Adjunct Professor of Catalysis at Chalmers University of Technology. Lives in Gothenburg, Sweden with my wife and three daughters born in 1991, 1994 and 1997. Is a passionate runner that likes long runs on trails with the Lagotto dog Zoei.

4 Responses to About

  1. Nellie Asp says:


    We´re six students from KTH (Kungliga tekniska högskolan) in Stockholm and we´re working with a project where we investigate the measurement carbon footprint.

    I read what you posted on May 30th, 2008. I know it´s a long time ago, but maybe you have som data avaible anyway. We´ve alreade e-mailed student@volvo.com and also groupinfo@volvo.com, without any answers. Therefor since I´ve been reading your blog a bit I thought you might have some knowledge about our questions?
    This is the email we sent, a few questions and more about our project.

    /Nellie Asp (nelliea@kth.se)

    More specifically we want to know what how much carbon footprint a typical car leaves behind. There are many calculations about cars different energy use, but usually the reports don´t calculate the carbon footprint that comes out of producing a car. Therefore we want to look at carbon footprint for a cars whole technical durability, including the process of making the car.

    We are turning us to you, Volvo, to ask if you have any carbon footprint calculations on your vehicles?

    – Have you measured carbon footprint on any of your car models?
    – Have you measured carbon footprint on a certain part of a cars durability; the first 1000 kilometres, the first 10 000 kilometres, the last 1000 kilometres or just the scrapping of a car?
    – Do you have any other information on carbon footprint on cars?
    -If you have measured carbon footprint on your car models, in what way have reached the result?

    We don´t have any requirements that the car is of a certain model or year, just that it rather should be driven by petrol as we´re also looking at carbon footprint for 1 m3 petrol in our project.

    We appreciate any help we can get, alternative if you could send us further to someone who has deeper knowledge in the subject.

    Thanks in advance

    Friendly regards,

    Nellie Asp, Daniel Larsson, Aya Hayder, Yuriy Tsoy, Jonna Karlsson, Camilla Sundin.
    Advisor for the project is Christopher Sylwan, KTH Engineer educational department.

  2. Melumzi Nontangana says:

    I am working on a feasibility study on the use of Compressed Biomethane Gas (CBG) as dual fuel for public transport in the Eastern Cape and Western Cape provinces of South Africa. The CBG will be produced from agro-residues and Giant King Grass that grown from irrigation schemes. In the case of the Western Cape, more specifically Cape Town, I am investigating the replacement of ppm 50 Sulphur diesel powered Volvo buses 12m and 18m with new or retrofitted Volvo buses. The current phase of the public transport MyCiti Bus Service uses 42 B7R (12m) and 8 B12m (18m) Volvo buses. In the phase 2 of the MyCiti Bus Service Volvo B9LE (18m low floor) and Volvo B9L (12m low floor) buses will be procured. I would like assistance in getting some technical and economic information on the equivalent dual fuel buses for the phase 1 and phase 2 of 12m and 18m buses. Specific required information is the price of the dual fuel buses, fuel consumption for both the diesel and CBG (or equivalent CNG). What is the configuration of diesel and CBG (or CNG) fuel tanks? I am looking forward to you information.
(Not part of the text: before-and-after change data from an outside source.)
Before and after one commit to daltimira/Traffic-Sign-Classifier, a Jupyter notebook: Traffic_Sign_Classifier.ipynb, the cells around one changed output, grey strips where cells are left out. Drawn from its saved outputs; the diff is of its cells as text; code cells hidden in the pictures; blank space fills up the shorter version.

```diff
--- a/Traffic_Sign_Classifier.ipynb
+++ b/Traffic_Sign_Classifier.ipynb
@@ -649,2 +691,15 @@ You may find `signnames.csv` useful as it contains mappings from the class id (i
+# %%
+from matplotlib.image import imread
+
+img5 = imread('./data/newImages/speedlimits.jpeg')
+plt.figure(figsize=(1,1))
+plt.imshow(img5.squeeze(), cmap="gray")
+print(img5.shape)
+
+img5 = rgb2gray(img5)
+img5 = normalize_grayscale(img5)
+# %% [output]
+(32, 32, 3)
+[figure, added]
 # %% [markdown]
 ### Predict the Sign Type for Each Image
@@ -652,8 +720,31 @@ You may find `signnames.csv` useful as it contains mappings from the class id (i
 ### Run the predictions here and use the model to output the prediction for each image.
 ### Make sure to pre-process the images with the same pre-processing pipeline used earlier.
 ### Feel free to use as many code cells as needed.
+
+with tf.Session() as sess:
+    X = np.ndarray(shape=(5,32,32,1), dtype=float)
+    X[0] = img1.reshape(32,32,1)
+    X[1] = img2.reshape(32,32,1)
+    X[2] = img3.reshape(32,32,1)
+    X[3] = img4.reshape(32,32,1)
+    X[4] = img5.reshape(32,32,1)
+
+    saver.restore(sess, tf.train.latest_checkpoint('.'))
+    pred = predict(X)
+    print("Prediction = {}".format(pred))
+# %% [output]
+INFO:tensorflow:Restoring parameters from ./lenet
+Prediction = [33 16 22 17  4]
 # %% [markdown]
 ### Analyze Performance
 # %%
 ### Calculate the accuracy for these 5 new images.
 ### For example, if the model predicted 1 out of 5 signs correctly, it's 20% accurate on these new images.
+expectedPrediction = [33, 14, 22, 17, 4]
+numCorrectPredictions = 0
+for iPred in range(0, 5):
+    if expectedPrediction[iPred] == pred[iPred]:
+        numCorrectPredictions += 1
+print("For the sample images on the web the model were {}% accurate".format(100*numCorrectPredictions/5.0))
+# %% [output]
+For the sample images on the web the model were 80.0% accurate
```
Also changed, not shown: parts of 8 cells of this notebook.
    • volvobuses says:

      Dear Melumzi Nontagana,
      im delighted to hear about your work on biomethane. For wet waste this is mostly a very good solution.
      However, for the use you need to find an application where the gas can be used with high efficiency. Buses in general and city buses in particular run at very low load. The engine load is below 20% in average due to 30-50% idling of the engine. Unfortunately this takes the combustion engines to an efficiency of about 20%.
      If you would use the gas for electric power generation or if you would use it for a vehicle application with constantly high load you will have much better benefit of the gas. This is one of the reasons why we promote electro mobility so strongly for buses.

      In addition I should mention that we have tried a commercail LBG system on 12 buses for one of the better applications for regional buses. Even so it was a disapointment for us and for the operator.

      Let me whish you good luck in your work.

      Sincerely Yours, Edward Jobson

Leave a Reply

Fill in your details below or click an icon to log in:

WordPress.com Logo

You are commenting using your WordPress.com account. Log Out /  Change )

Google photo

You are commenting using your Google account. Log Out /  Change )

Twitter picture

You are commenting using your Twitter account. Log Out /  Change )

Facebook photo

You are commenting using your Facebook account. Log Out /  Change )

Connecting to %s